**WORK INSTRUCTIONS**
Every line below between the one holding "updated sff8 data" and the one holding "Also changed, not shown: 1 other file.", inclusive, should be copied exactly, and no other line.

(Version comparison data)

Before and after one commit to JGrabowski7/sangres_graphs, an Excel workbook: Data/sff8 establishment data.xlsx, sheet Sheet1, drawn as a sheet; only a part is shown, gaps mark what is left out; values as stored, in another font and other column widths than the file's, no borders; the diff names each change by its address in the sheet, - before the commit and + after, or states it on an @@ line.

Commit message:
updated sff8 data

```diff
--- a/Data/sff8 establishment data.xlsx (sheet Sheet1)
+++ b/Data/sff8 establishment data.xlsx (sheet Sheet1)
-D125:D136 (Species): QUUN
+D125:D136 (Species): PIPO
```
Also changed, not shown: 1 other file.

...

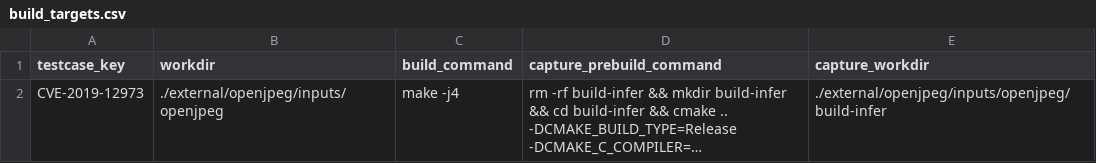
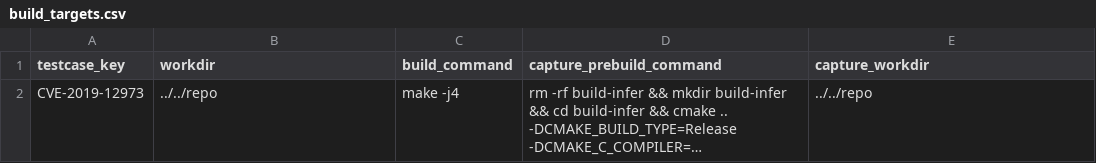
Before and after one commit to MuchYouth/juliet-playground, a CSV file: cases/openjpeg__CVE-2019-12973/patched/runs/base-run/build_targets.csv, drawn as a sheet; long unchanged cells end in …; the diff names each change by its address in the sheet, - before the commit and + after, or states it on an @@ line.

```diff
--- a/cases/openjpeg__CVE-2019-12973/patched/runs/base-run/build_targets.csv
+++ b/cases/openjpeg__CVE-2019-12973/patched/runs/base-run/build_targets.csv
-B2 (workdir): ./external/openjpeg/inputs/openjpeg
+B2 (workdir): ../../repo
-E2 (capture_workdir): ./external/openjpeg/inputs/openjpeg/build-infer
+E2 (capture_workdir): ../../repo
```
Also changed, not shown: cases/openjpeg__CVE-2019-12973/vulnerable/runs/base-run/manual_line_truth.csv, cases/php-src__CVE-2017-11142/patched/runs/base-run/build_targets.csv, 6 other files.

---

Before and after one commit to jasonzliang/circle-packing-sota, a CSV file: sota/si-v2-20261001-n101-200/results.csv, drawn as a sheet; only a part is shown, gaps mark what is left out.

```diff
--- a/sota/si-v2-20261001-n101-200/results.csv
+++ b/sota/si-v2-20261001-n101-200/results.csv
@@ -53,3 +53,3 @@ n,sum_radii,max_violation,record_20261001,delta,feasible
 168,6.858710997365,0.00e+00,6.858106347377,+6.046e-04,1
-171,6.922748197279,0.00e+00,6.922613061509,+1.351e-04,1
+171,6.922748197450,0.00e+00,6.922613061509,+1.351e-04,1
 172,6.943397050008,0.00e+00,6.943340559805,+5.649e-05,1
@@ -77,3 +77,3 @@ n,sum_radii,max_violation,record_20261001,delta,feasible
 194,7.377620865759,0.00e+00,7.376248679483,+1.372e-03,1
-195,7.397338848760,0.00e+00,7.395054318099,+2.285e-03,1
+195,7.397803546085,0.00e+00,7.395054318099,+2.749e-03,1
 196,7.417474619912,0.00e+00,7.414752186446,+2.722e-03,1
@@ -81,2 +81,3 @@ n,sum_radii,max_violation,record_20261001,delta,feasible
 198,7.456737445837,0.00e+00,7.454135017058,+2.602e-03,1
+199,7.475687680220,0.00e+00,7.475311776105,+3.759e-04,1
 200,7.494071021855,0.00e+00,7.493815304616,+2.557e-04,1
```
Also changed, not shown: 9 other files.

**EXERCISE SOLUTION**
updated sff8 data

```diff
--- a/Data/sff8 establishment data.xlsx (sheet Sheet1)
+++ b/Data/sff8 establishment data.xlsx (sheet Sheet1)
-D125:D136 (Species): QUUN
+D125:D136 (Species): PIPO
```
Also changed, not shown: 1 other file.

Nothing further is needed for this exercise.